The Los Angeles Joint Regional Terrorism Threat Assessment Center (LAJRIC) distributed a public safety bulletin on an emerging suicide method using helium and an “exit hood.” Helium suicides are still relatively rare however, in the last several years, information about the use of helium as a certain, fast, and painless suicide method has spread on the Internet and in various suicide handbooks. First responders have encountered helium suicides and other variations of this suicide method using chemicals which are hazardous to first responders in the District or National Capitol Region. The WRTAC is issuing the below information for situational awareness and investigative purposes only.
In the event of a catastrophic incident or threat to the National Capital Region (NCR), the significant federal presence would both necessitate and complicate a robust response. In order to facilitate the coordination that would be required for the integration of federal, state, and local response efforts, the Office of Personnel Management (OPM) and the FEMA Office of National Capital Region Coordination (NCRC) have compiled this draft NCR Federal Concept Plan (CONPLAN) of Catastrophic Planning Assumptions. For planning purposes, a catastrophic incident is defined in the National Response Framework as any natural or manmade incident, including terrorism, which results in an extraordinary level of mass casualties, damage, or disruption severely affecting the population, infrastructure, environment, economy, national morale, and/or government functions.
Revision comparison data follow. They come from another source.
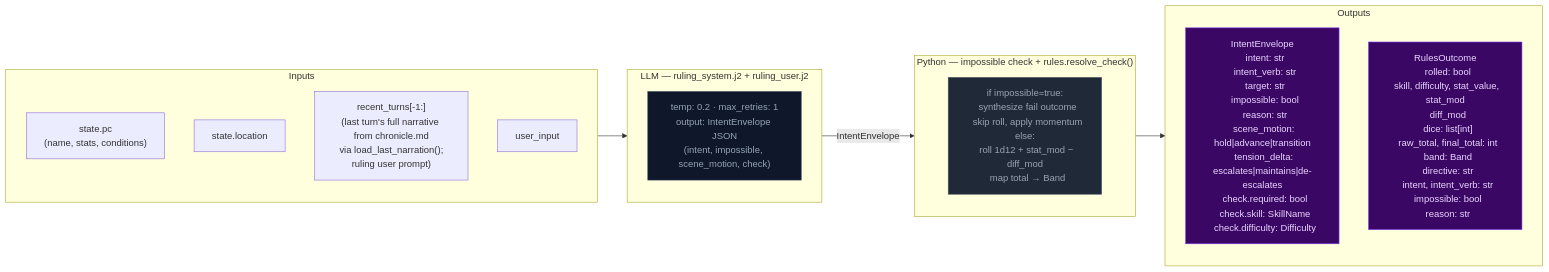
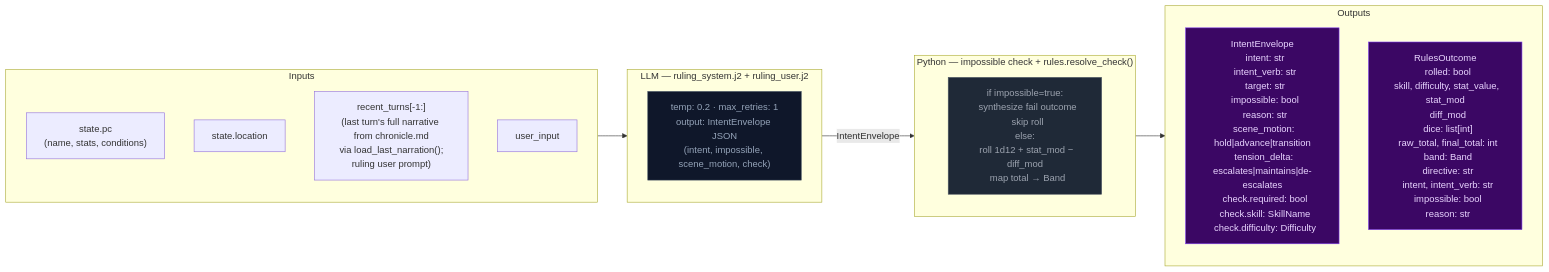
One commit to pww217/fablethread changed the first of 3 diagrams in docs/architecture/step0-ruling.md. Above: the diagram before and after it, drawn with Mermaid. The commit also changed other lines of this file and 30 other files, not shown here.

````diff
--- a/docs/architecture/step0-ruling.md
+++ b/docs/architecture/step0-ruling.md
@@ -8,31 +8,31 @@
 ```mermaid
 flowchart LR
     classDef stageRules fill:#4c1d95,color:#ddd6fe,stroke:#7c3aed
     classDef llmNode    fill:#0f172a,color:#94a3b8,stroke:#334155
     classDef pyNode     fill:#1f2937,color:#9ca3af,stroke:#4b5563
     classDef outNode    fill:#3b0764,color:#e9d5ff,stroke:#7c3aed
 
     subgraph IN["Inputs"]
         I1["state.pc<br>(name, stats, conditions)"]
         I2["state.location"]
         I3["recent_turns[-1:]<br>(last turn's full narrative from chronicle.md<br>via load_last_narration();<br>ruling user prompt)"]
         I4["user_input"]
     end
 
     subgraph LLM0["LLM — ruling_system.j2 + ruling_user.j2"]
         L0["temp: 0.2 · max_retries: 1<br>output: IntentEnvelope JSON<br>(intent, impossible, scene_motion, check)"]:::llmNode
     end
 
     subgraph PYRES["Python — impossible check + rules.resolve_check()"]
-        P0["if impossible=true:<br>  synthesize fail outcome<br>  skip roll, apply momentum<br>else:<br>  roll 1d12 + stat_mod − diff_mod<br>  map total → Band"]:::pyNode
+        P0["if impossible=true:<br>  synthesize fail outcome<br>  skip roll<br>else:<br>  roll 1d12 + stat_mod − diff_mod<br>  map total → Band"]:::pyNode
     end
 
     subgraph OUT["Outputs"]
         O1["IntentEnvelope<br>  intent: str<br>  intent_verb: str<br>  target: str<br>  impossible: bool<br>  reason: str<br>  scene_motion: hold|advance|transition<br>  tension_delta: escalates|maintains|de-escalates<br>  check.required: bool<br>  check.skill: SkillName<br>  check.difficulty: Difficulty"]:::outNode
         O2["RulesOutcome<br>  rolled: bool<br>  skill, difficulty, stat_value, stat_mod<br>  diff_mod<br>  dice: list[int]<br>  raw_total, final_total: int<br>  band: Band<br>  directive: str<br>  intent, intent_verb: str<br>  impossible: bool<br>  reason: str"]:::outNode
     end
 
     IN --> LLM0
     LLM0 -- "IntentEnvelope" --> PYRES
     PYRES --> OUT
 ```
````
December 20, 2009 in Washington D.C.
This document institutes the necessary steps for compliance with the National Incident Management System (NIMS) implementation plan. This document further ensures that The District of Columbia’s Emergency Operations Plan complies with the NIMS; individual domestic incident management; and emergency prevention, preparedness, recovery and mitigation activities, as well as in support of all actions taken to assist regional counter-terrorism task forces and municipal or local municipalities.
October 18, 2009 in Washington D.C.
The Cities Readiness Initiative (CRI) is an emergency preparedness project intended to prepare 72 major metropolitan areas for an aerosolized anthrax terrorist attack covering a large geographic region and the subsequent need to provide prophylactic medication to the affected population. The National Capital Region (NCR) has been identified as a location to implement this initiative. This document outlines necessary and supplemental components that enable the rapid distribution of prophylaxis to large populations.